There are of course some scenarios which can lead to the convergence of the external debt (if the markets allow it). A more careful treatment will always lead one to studying income and price elasticities of imports, growth in the rest of the world etc.

Other scenarios which could lead to the improvement of the external sector are:  promotion of exports leading to more success abroad and luck – market forces miraculously achieving the required depreciation to improve the external sector. Since the latter is mere wishful thinking, we see nations trying to depreciate their currencies because it makes their exports more competitive.

To bring the balance of payments deficit back into balance, there is also the option of restricting imports but in the world of “free trade”, it can create tensions between nations.

There are two more options. The first is to ask your trading partners to appreciate their currencies if they have pegged them but this has to go through negotiations because they want you to do the same! The second (which includes the previous option) is what this blog is about. Since, the external sector creates problems for demand management, one can only think of coordinated efforts by institutions running the world economy, working to achieve higher world demand instead of contracting it.

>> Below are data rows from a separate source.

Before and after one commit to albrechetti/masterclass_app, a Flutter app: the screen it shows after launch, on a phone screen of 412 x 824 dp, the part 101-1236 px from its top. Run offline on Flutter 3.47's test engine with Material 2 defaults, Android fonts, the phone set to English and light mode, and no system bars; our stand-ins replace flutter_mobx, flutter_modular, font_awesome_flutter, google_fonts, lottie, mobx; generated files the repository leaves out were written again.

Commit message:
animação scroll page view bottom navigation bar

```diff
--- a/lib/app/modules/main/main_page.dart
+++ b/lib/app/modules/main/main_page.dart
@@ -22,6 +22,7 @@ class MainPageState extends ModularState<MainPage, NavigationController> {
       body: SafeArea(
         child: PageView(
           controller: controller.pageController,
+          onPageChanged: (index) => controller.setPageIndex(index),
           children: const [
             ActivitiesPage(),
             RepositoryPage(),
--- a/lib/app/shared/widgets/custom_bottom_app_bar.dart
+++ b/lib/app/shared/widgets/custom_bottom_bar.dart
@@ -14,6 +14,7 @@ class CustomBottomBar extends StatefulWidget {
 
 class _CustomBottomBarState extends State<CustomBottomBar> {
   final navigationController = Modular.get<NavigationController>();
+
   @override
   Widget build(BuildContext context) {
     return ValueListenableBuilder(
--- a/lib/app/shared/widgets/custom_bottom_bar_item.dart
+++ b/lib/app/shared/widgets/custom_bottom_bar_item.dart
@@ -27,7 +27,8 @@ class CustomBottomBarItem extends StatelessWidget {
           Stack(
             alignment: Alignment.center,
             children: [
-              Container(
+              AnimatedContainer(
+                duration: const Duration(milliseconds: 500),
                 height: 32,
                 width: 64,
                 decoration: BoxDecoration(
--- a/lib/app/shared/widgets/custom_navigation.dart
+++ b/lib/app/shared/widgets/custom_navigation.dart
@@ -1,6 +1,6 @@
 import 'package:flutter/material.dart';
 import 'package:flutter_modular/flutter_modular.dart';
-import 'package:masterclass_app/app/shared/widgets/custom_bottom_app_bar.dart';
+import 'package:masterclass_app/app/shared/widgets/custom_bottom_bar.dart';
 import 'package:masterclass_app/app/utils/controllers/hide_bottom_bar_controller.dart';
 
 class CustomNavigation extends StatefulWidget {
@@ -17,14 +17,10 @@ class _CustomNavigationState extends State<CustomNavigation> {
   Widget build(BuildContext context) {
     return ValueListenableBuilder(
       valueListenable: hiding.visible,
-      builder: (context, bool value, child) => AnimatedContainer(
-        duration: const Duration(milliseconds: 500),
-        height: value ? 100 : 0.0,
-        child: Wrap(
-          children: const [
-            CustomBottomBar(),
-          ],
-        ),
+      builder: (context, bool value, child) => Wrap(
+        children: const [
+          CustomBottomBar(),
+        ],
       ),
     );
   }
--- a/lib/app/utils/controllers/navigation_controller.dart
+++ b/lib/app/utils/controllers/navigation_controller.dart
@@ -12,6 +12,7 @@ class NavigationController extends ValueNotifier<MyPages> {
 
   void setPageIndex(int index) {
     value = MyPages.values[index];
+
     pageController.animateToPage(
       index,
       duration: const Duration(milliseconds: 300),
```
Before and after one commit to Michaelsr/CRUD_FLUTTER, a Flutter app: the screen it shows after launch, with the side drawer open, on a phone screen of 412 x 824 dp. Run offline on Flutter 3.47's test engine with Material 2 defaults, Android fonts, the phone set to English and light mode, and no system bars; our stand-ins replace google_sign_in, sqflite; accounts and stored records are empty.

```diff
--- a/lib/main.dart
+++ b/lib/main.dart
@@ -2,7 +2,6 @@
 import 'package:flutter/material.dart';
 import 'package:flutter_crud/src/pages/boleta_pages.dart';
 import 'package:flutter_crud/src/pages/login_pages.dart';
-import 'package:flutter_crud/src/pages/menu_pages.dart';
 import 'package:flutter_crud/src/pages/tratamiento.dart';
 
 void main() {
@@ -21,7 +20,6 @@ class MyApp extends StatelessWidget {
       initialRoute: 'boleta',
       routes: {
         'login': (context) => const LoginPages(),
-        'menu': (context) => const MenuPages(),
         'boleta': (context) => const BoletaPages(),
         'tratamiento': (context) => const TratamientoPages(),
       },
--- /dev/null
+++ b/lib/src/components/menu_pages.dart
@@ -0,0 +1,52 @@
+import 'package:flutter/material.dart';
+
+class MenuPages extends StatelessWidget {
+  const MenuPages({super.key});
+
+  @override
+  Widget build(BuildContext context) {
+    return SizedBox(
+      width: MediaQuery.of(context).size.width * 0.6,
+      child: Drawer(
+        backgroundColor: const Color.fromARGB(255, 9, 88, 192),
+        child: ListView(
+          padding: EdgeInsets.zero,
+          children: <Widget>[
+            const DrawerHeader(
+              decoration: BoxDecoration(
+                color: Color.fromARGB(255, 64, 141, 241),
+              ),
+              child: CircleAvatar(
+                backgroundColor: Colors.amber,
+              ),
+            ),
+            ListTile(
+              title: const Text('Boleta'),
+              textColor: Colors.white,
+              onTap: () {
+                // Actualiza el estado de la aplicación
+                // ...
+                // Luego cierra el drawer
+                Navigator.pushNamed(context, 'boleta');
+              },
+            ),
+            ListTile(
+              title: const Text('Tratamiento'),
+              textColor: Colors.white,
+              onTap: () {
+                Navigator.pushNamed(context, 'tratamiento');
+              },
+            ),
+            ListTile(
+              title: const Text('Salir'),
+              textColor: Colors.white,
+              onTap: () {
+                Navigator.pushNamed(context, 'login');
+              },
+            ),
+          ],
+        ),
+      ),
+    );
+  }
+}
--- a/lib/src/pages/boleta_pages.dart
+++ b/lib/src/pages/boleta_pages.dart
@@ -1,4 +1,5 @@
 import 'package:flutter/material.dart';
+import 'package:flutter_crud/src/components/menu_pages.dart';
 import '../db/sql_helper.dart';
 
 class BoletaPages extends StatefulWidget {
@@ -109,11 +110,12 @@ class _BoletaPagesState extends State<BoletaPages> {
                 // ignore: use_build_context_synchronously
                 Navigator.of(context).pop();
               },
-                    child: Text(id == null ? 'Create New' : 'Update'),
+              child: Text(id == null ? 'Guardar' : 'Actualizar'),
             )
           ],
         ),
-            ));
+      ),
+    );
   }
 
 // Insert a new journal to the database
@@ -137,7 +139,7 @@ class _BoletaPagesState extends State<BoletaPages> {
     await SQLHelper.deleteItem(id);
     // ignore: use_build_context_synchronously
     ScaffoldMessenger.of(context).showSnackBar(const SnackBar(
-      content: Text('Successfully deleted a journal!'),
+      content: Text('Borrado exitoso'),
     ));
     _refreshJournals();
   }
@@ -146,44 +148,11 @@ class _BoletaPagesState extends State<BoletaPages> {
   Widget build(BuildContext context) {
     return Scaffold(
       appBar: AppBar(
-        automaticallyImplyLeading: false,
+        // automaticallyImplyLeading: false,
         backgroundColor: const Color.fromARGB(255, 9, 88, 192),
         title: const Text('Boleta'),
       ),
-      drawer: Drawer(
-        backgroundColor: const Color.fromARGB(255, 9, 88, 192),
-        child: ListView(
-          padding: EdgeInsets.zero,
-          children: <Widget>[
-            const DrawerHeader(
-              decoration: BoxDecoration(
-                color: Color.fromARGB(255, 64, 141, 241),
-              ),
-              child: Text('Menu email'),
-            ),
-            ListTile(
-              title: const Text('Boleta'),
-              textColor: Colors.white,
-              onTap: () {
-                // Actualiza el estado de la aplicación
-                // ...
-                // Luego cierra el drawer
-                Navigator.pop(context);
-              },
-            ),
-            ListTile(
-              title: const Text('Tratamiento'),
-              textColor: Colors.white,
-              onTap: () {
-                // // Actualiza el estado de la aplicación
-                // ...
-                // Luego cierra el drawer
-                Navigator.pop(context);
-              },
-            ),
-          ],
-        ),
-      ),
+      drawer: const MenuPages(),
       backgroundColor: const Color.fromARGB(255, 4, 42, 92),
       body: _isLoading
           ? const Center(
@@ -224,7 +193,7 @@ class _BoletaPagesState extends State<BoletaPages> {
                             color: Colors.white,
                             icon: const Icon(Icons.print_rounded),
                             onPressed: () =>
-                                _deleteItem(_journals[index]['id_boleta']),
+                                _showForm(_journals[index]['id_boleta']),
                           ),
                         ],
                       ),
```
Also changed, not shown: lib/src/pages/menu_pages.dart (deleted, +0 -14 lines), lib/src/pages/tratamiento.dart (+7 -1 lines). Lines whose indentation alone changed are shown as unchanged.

  1. Wynne Godley, Keynes And The Management Of Real Income And Expenditure, p135, Keynes And The Modern World: Proceedings Of The Keynes Centenary Conference, ed.  David Worswick and James Trevithick, Cambridge University Press, 1983.
  2. Gennaro Zezza, Fiscal Policy And The Economics Of Financial Balances, Levy Institute Working Paper 569, 2009. Available at http://www.levyinstitute.org/publications/?docid=1161
  3. Wynne Godley and Marc Lavoie, Fiscal Policy In A Stock-Flow Consistent Model, p 79, Journal of Post Keynesian Economics / Fall 2007, Vol. 30, No. 1. Draft version available at http://www.levyinstitute.org/publications/?docid=911